What to work on.
Copy every record that appears below, exactly as it stands.

Data for review Start Marker

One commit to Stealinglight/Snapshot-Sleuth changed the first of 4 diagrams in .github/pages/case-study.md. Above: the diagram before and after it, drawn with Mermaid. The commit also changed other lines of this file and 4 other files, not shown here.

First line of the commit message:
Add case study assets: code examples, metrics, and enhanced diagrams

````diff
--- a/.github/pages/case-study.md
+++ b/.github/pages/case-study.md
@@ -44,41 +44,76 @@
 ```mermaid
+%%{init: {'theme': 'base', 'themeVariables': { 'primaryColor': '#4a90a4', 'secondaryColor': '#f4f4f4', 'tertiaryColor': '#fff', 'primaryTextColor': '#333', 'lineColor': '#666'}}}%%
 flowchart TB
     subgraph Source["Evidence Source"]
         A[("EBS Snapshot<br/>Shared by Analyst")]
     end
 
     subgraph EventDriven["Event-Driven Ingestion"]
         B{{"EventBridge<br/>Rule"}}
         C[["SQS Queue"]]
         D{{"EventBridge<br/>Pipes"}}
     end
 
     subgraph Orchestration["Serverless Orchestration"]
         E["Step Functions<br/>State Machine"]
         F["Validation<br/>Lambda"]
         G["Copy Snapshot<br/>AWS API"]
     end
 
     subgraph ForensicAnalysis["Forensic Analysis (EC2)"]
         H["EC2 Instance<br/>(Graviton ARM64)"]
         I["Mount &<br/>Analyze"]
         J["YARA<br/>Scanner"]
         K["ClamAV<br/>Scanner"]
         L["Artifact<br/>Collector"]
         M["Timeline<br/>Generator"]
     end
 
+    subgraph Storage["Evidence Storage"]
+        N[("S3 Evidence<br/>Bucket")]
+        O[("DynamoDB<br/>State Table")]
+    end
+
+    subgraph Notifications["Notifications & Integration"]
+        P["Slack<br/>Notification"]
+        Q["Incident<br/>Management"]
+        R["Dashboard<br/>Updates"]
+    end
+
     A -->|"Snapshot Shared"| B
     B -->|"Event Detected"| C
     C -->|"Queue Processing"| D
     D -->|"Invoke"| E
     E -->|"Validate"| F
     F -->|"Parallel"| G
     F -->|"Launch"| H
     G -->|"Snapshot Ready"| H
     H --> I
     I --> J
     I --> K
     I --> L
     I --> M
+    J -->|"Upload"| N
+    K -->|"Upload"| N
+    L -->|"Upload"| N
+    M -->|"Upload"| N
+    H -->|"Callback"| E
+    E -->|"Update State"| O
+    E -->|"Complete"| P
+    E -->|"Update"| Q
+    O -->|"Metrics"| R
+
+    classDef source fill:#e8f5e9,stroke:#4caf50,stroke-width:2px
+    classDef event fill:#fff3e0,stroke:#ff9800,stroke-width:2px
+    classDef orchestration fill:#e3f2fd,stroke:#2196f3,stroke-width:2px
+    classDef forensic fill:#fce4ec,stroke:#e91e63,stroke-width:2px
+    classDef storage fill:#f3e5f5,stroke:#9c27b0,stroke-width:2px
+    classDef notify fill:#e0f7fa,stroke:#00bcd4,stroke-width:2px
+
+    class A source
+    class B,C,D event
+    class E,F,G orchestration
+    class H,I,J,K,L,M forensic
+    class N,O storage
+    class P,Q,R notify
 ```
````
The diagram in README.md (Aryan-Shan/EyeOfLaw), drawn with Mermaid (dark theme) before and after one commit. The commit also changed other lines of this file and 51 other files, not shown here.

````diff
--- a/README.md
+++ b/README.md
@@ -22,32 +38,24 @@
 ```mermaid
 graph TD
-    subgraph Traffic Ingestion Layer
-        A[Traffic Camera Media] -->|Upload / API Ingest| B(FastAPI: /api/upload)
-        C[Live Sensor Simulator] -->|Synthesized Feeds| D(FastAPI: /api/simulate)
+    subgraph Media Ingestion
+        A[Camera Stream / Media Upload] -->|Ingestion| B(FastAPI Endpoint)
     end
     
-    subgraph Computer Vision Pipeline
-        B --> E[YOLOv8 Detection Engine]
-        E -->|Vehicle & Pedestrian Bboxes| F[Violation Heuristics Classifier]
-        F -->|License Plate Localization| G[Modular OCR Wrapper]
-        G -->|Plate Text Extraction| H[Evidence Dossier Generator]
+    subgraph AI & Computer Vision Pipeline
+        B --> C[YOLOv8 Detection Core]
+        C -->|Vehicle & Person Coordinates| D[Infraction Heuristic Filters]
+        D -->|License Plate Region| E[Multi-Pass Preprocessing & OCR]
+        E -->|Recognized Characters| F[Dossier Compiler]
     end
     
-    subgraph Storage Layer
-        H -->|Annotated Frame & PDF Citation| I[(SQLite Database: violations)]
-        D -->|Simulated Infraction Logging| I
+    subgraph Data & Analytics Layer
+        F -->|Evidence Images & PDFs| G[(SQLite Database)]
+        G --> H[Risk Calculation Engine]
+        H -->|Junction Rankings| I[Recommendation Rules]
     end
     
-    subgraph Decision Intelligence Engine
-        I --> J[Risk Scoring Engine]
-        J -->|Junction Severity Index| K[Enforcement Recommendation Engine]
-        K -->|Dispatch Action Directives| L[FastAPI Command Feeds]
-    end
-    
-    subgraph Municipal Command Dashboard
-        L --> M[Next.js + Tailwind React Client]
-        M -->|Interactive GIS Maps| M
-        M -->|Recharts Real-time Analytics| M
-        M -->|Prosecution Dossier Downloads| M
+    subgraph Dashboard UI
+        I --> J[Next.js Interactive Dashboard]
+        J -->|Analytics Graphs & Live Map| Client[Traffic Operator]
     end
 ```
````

Data for review End Marker

Task response.
One commit to Stealinglight/Snapshot-Sleuth changed the first of 4 diagrams in .github/pages/case-study.md. Above: the diagram before and after it, drawn with Mermaid. The commit also changed other lines of this file and 4 other files, not shown here.

First line of the commit message:
Add case study assets: code examples, metrics, and enhanced diagrams

````diff
--- a/.github/pages/case-study.md
+++ b/.github/pages/case-study.md
@@ -44,41 +44,76 @@
 ```mermaid
+%%{init: {'theme': 'base', 'themeVariables': { 'primaryColor': '#4a90a4', 'secondaryColor': '#f4f4f4', 'tertiaryColor': '#fff', 'primaryTextColor': '#333', 'lineColor': '#666'}}}%%
 flowchart TB
     subgraph Source["Evidence Source"]
         A[("EBS Snapshot<br/>Shared by Analyst")]
     end
 
     subgraph EventDriven["Event-Driven Ingestion"]
         B{{"EventBridge<br/>Rule"}}
         C[["SQS Queue"]]
         D{{"EventBridge<br/>Pipes"}}
     end
 
     subgraph Orchestration["Serverless Orchestration"]
         E["Step Functions<br/>State Machine"]
         F["Validation<br/>Lambda"]
         G["Copy Snapshot<br/>AWS API"]
     end
 
     subgraph ForensicAnalysis["Forensic Analysis (EC2)"]
         H["EC2 Instance<br/>(Graviton ARM64)"]
         I["Mount &<br/>Analyze"]
         J["YARA<br/>Scanner"]
         K["ClamAV<br/>Scanner"]
         L["Artifact<br/>Collector"]
         M["Timeline<br/>Generator"]
     end
 
+    subgraph Storage["Evidence Storage"]
+        N[("S3 Evidence<br/>Bucket")]
+        O[("DynamoDB<br/>State Table")]
+    end
+
+    subgraph Notifications["Notifications & Integration"]
+        P["Slack<br/>Notification"]
+        Q["Incident<br/>Management"]
+        R["Dashboard<br/>Updates"]
+    end
+
     A -->|"Snapshot Shared"| B
     B -->|"Event Detected"| C
     C -->|"Queue Processing"| D
     D -->|"Invoke"| E
     E -->|"Validate"| F
     F -->|"Parallel"| G
     F -->|"Launch"| H
     G -->|"Snapshot Ready"| H
     H --> I
     I --> J
     I --> K
     I --> L
     I --> M
+    J -->|"Upload"| N
+    K -->|"Upload"| N
+    L -->|"Upload"| N
+    M -->|"Upload"| N
+    H -->|"Callback"| E
+    E -->|"Update State"| O
+    E -->|"Complete"| P
+    E -->|"Update"| Q
+    O -->|"Metrics"| R
+
+    classDef source fill:#e8f5e9,stroke:#4caf50,stroke-width:2px
+    classDef event fill:#fff3e0,stroke:#ff9800,stroke-width:2px
+    classDef orchestration fill:#e3f2fd,stroke:#2196f3,stroke-width:2px
+    classDef forensic fill:#fce4ec,stroke:#e91e63,stroke-width:2px
+    classDef storage fill:#f3e5f5,stroke:#9c27b0,stroke-width:2px
+    classDef notify fill:#e0f7fa,stroke:#00bcd4,stroke-width:2px
+
+    class A source
+    class B,C,D event
+    class E,F,G orchestration
+    class H,I,J,K,L,M forensic
+    class N,O storage
+    class P,Q,R notify
 ```
````
The diagram in README.md (Aryan-Shan/EyeOfLaw), drawn with Mermaid (dark theme) before and after one commit. The commit also changed other lines of this file and 51 other files, not shown here.

````diff
--- a/README.md
+++ b/README.md
@@ -22,32 +38,24 @@
 ```mermaid
 graph TD
-    subgraph Traffic Ingestion Layer
-        A[Traffic Camera Media] -->|Upload / API Ingest| B(FastAPI: /api/upload)
-        C[Live Sensor Simulator] -->|Synthesized Feeds| D(FastAPI: /api/simulate)
+    subgraph Media Ingestion
+        A[Camera Stream / Media Upload] -->|Ingestion| B(FastAPI Endpoint)
     end
     
-    subgraph Computer Vision Pipeline
-        B --> E[YOLOv8 Detection Engine]
-        E -->|Vehicle & Pedestrian Bboxes| F[Violation Heuristics Classifier]
-        F -->|License Plate Localization| G[Modular OCR Wrapper]
-        G -->|Plate Text Extraction| H[Evidence Dossier Generator]
+    subgraph AI & Computer Vision Pipeline
+        B --> C[YOLOv8 Detection Core]
+        C -->|Vehicle & Person Coordinates| D[Infraction Heuristic Filters]
+        D -->|License Plate Region| E[Multi-Pass Preprocessing & OCR]
+        E -->|Recognized Characters| F[Dossier Compiler]
     end
     
-    subgraph Storage Layer
-        H -->|Annotated Frame & PDF Citation| I[(SQLite Database: violations)]
-        D -->|Simulated Infraction Logging| I
+    subgraph Data & Analytics Layer
+        F -->|Evidence Images & PDFs| G[(SQLite Database)]
+        G --> H[Risk Calculation Engine]
+        H -->|Junction Rankings| I[Recommendation Rules]
     end
     
-    subgraph Decision Intelligence Engine
-        I --> J[Risk Scoring Engine]
-        J -->|Junction Severity Index| K[Enforcement Recommendation Engine]
-        K -->|Dispatch Action Directives| L[FastAPI Command Feeds]
-    end
-    
-    subgraph Municipal Command Dashboard
-        L --> M[Next.js + Tailwind React Client]
-        M -->|Interactive GIS Maps| M
-        M -->|Recharts Real-time Analytics| M
-        M -->|Prosecution Dossier Downloads| M
+    subgraph Dashboard UI
+        I --> J[Next.js Interactive Dashboard]
+        J -->|Analytics Graphs & Live Map| Client[Traffic Operator]
     end
 ```
````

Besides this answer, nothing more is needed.